For decades, scientists have assumed that the brain circuitry for social behavior has developed over millions of years of evolution and is hardwired at birth. Based on this view of human development, we all start life with the same basic brain wiring, and our uniqueness is built upon that common biological foundation.
That assumption is challenged in a paper released Monday by neuroscientist Lisa Feldman Barrett, who suggests that babies are not born with the circuitry for social behavior. Instead, that circuitry is created during infancy and childhood as the brain wires itself in response to caregivers, culture, and social environment.
“The infant brain is not a miniature adult brain; it needs wiring instructions from the world,” said Barrett, a University Distinguished Professor of Psychology at Northeastern.
The paper, which was co-authored with Barrett’s postdoctoral fellow, Shir Atzil, and researchers from Hebrew University in Jerusalem and the Cedars-Sinai Medical Center in Los Angeles, was published in the journal Nature Human Behaviour.
The paper lays out a new framework for understanding social behavior, which Barrett said could represent a paradigm shift in the field of developmental neuroscience.
“It’s not a single hypothesis, but a whole framework that guides the questions researchers ask, the experiments they perform, and how they interpret data,” she said. “We’re replacing the old framework with a new one that has new and better questions.”
This new framework could have far-reaching implications.
For example, it asserts that human brain circuitry is not identical. The microwiring in each brain is created in response to experiences during infancy and childhood. So a child’s brain will develop differently depending on how attentive her parents are, whether she lives in poverty, and which culture she grows up in.
“Empirical evidence suggests that not all mental and social capacities are universal and deep cultural differences exist between groups,” the authors write. “Emotional and social concepts are environmentally constructed in each culture, and these cultural differences become biologically embedded in brain structure.”
This leads to another significant implication—that childrearing and early childhood experiences are more important than we thought. Not only do early experiences shape our personality and values; they also create the wiring that will govern our perception of the world far into adulthood.

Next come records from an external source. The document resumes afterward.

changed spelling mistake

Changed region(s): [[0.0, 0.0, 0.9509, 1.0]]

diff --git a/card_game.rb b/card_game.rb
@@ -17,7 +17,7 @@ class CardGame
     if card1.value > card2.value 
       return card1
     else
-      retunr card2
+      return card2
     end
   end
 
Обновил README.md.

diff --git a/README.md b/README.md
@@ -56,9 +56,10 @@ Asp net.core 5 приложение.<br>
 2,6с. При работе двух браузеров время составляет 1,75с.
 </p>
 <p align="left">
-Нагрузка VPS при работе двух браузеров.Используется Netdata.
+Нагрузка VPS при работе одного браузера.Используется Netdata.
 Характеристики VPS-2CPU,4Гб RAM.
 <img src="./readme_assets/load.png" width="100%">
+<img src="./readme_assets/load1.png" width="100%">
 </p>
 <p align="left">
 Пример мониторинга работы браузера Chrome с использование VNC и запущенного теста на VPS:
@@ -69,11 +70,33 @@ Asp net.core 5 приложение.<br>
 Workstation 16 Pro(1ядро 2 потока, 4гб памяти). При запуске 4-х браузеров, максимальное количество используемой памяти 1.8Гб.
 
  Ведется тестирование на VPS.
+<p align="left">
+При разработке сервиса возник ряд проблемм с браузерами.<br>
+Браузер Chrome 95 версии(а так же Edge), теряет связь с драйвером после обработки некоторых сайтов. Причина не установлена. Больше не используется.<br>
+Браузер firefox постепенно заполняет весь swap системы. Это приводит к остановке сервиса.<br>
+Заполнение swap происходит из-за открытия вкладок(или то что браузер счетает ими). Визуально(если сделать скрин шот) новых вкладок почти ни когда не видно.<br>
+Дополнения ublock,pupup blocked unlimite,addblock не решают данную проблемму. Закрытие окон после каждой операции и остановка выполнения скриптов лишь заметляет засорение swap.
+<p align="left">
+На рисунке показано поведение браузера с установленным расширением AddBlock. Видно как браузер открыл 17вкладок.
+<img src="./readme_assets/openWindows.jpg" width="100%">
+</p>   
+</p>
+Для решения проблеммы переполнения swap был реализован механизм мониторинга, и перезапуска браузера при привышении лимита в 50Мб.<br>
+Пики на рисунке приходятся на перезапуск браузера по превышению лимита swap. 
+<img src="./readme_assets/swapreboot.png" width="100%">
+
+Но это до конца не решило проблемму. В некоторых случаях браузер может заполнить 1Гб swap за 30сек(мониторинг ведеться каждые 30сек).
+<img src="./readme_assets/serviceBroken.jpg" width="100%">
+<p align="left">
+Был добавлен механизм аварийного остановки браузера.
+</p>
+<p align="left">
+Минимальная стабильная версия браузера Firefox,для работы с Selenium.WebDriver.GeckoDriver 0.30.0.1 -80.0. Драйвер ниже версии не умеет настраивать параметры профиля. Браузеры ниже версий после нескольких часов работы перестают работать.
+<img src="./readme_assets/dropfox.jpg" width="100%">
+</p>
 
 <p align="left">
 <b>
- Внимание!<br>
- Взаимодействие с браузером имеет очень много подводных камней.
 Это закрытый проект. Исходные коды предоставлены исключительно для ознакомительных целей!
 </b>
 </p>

Barrett emphasized that even in the new framework, there are significant commonalities in human brains, regardless of geographic location and social position. One key is that the quality of early life experiences plays a much larger role than commonly thought in the adult health of individuals.
“We’re not all snowflakes,” she said, referring to the notion that no two are alike. “Were more like houses; we can only weather strong storms if we’re built on a solid foundation.”
Growing a social brain
Barrett and her co-authors base their theory on an extensive review of existing research in the fields of brain imaging, brain development, and the neurobiology of social development in animals.
“Taken together, these lines of research [indicate] that the idea we are prewired for social bonding is not well supported by empirical evidence, and there is a need for an alternative theoretical framework,” said Barrett.
This new framework still credits evolution with imbuing the newborn brain with several universal qualities. First is the extraordinarily long time that infants remain dependent on their caregivers. This, in turn, results in a powerful biological incentive for the infant to become attached to those caregivers so they can learn how to survive in the complex social world more effectively.
At the center of this biological survival instinct is a process called allostasis: a sort of biological efficiency that must be achieved in order to survive in a gamut of stressful situations. Allostasis rewards behavior that replenishes energy and, in response to stressors, allocates those resources efficiently. During early development, infants rely on caregivers to maintain allostasis for them by providing the proper food, temperature, and social contact.
Barrett contends that the brain’s primary function is not thinking, but anticipating the needs of the body and meeting those needs before they arrive. This is how allostasis is maintained efficiently.
“Your brain is running a budget for your body,” she said. “Instead of budgeting money, it’s allocating resources like water, salt, and glucose. You can think of your brain as your body’s chief financial officer, moving resources around to achieve the best results.”
Because infants are incapable of doing any of these things on their own, they are entirely dependent on their caregivers. Their survival depends on forming close bonds with those caregivers and eventually learning their way of perceiving and functioning in the world.
As we grow into more independent social beings, maintaining allostasis becomes far more complex and requires a highly sophisticated social brain.
“Humans can never bear their allostatic burden on their own,” said Barrett. “We help each other manage our body budgets, friend to friend, parent to child, partner to partner.”
In the highly interdependent world of humans, no one is an island. To thrive, we need a highly sophisticated social brain, she concludes.
The authors suggest that their new framework for human development has potential implications for understanding health, mental illness, education, and more.
“Early infancy is a critical time for establishing the biology of a healthy mind,” said Barrett. “You’re not born with a social brain—you grow one.”